[Horizons BetaPro says that yesterday’s post overstated the risks associated with the BetaPro S&P/TSX 60 Index ETF. I received the following clarification from HBP that addresses the three risks mentioned in the post.]
100% of the HXT portfolio is held in Cash securities with our Custodian and Sub-Custodians. Counterparty risk is limited to the marked-to-market value of the Swap, which in accordance with NI 81-102 governing mutual funds, cannot generally exceed more than 10% of the Net Asset Value of the ETF
From our perspective, there is very limited counterparty risk as it solely hinges on the very unlikely scenario that National Bank of Canada, one of Canada’s largest financial institutions, is not able to meet it’s obligations under the Swap.

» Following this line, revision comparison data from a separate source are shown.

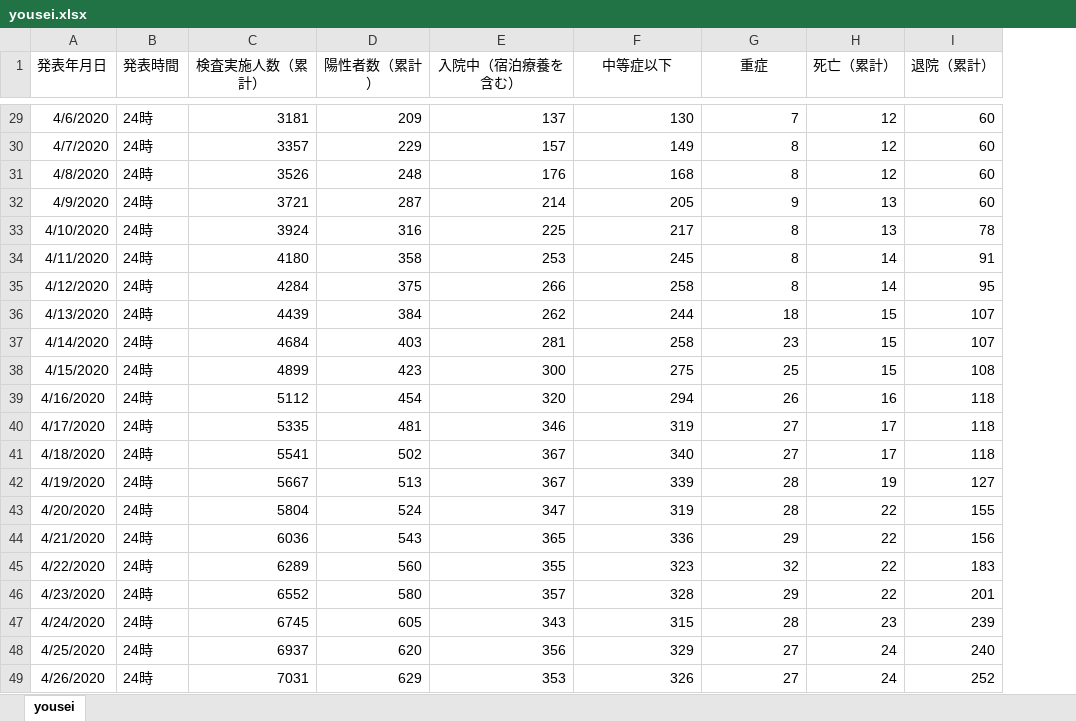
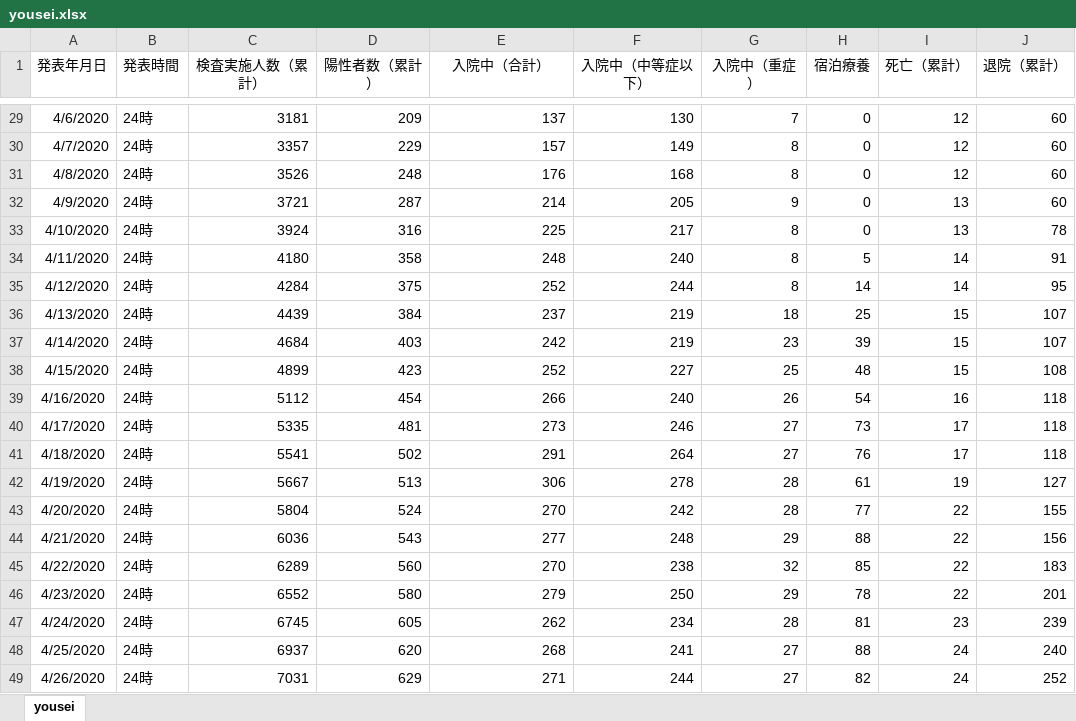
Before and after one commit to stop-covid19-hyogo/covid19-scraping, an Excel workbook: yousei.xlsx, sheet yousei, drawn as a sheet; only a part is shown, gaps mark what is left out; values as stored, in another font and other column widths than the file's, no borders; the diff covers the shown part only; the diff names each change by its address in the sheet, - before the commit and + after, or states it on an @@ line.

```diff
--- a/yousei.xlsx (sheet yousei)
+++ b/yousei.xlsx (sheet yousei)
+column H (宿泊療養), rows 29-49: 0 | 0 | 0 | 0 | 0 | 5 | 14 | 25 | 39 | 48 | 54 | 73 | 76 | 61 | 77 | 88 | 85 | 78 | 81 | 88 | 82
-E1: 入院中（宿泊療養を含む）
+E1: 入院中（合計）
-F1: 中等症以下
+F1: 入院中（中等症以下）
-G1: 重症
+G1: 入院中（重症）
-E34 (入院中（合計）): 253
+E34 (入院中（合計）): 248
-F34 (入院中（中等症以下）): 245
+F34 (入院中（中等症以下）): 240
-E35 (入院中（合計）): 266
+E35 (入院中（合計）): 252
-F35 (入院中（中等症以下）): 258
+F35 (入院中（中等症以下）): 244
-E36 (入院中（合計）): 262
+E36 (入院中（合計）): 237
-F36 (入院中（中等症以下）): 244
+F36 (入院中（中等症以下）): 219
-E37 (入院中（合計）): 281
+E37 (入院中（合計）): 242
-F37 (入院中（中等症以下）): 258
+F37 (入院中（中等症以下）): 219
-E38 (入院中（合計）): 300
+E38 (入院中（合計）): 252
-F38 (入院中（中等症以下）): 275
+F38 (入院中（中等症以下）): 227
-E39 (入院中（合計）): 320
+E39 (入院中（合計）): 266
-F39 (入院中（中等症以下）): 294
+F39 (入院中（中等症以下）): 240
-E40 (入院中（合計）): 346
+E40 (入院中（合計）): 273
-F40 (入院中（中等症以下）): 319
+F40 (入院中（中等症以下）): 246
-E41 (入院中（合計）): 367
+E41 (入院中（合計）): 291
-F41 (入院中（中等症以下）): 340
+F41 (入院中（中等症以下）): 264
-E42 (入院中（合計）): 367
+E42 (入院中（合計）): 306
-F42 (入院中（中等症以下）): 339
+F42 (入院中（中等症以下）): 278
-E43 (入院中（合計）): 347
+E43 (入院中（合計）): 270
-F43 (入院中（中等症以下）): 319
+F43 (入院中（中等症以下）): 242
-E44 (入院中（合計）): 365
+E44 (入院中（合計）): 277
-F44 (入院中（中等症以下）): 336
+F44 (入院中（中等症以下）): 248
-E45 (入院中（合計）): 355
+E45 (入院中（合計）): 270
-F45 (入院中（中等症以下）): 323
+F45 (入院中（中等症以下）): 238
-E46 (入院中（合計）): 357
+E46 (入院中（合計）): 279
-F46 (入院中（中等症以下）): 328
+F46 (入院中（中等症以下）): 250
-E47 (入院中（合計）): 343
+E47 (入院中（合計）): 262
-F47 (入院中（中等症以下）): 315
+F47 (入院中（中等症以下）): 234
-E48 (入院中（合計）): 356
+E48 (入院中（合計）): 268
-F48 (入院中（中等症以下）): 329
+F48 (入院中（中等症以下）): 241
-E49 (入院中（合計）): 353
+E49 (入院中（合計）): 271
-F49 (入院中（中等症以下）): 326
+F49 (入院中（中等症以下）): 244
```
Also changed, not shown: 1 added row and 152 edited cells elsewhere in this sheet, formulas that keep their value, pcr.xlsx, 8 other files.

There is potentially a higher tracking error that can result from traditional index replication – holding the physical securities – which can result in compounded tracking error over time and a difference in the returns of the ETF in comparison to the index it tracks.
You wrote that you’re concerned that swap agreements could be amended and expenses may be amended, resulting in investors paying swap fees. Under the current Swap with our Counterparty, which matures in 5 years, this cannot happen. The swap fee is locked at zero for five years.
We used the words “Initially, …” in the Swap Fee section of the Prospectus because there is always the remote possibility that we have to enter into a new Swap with one or more new counterparties i.e. if the ETF gets too large for our current Counterparty, which may require us to pay a swap fee, we cannot quantify what is “too large” but we do not anticipate this ever happening.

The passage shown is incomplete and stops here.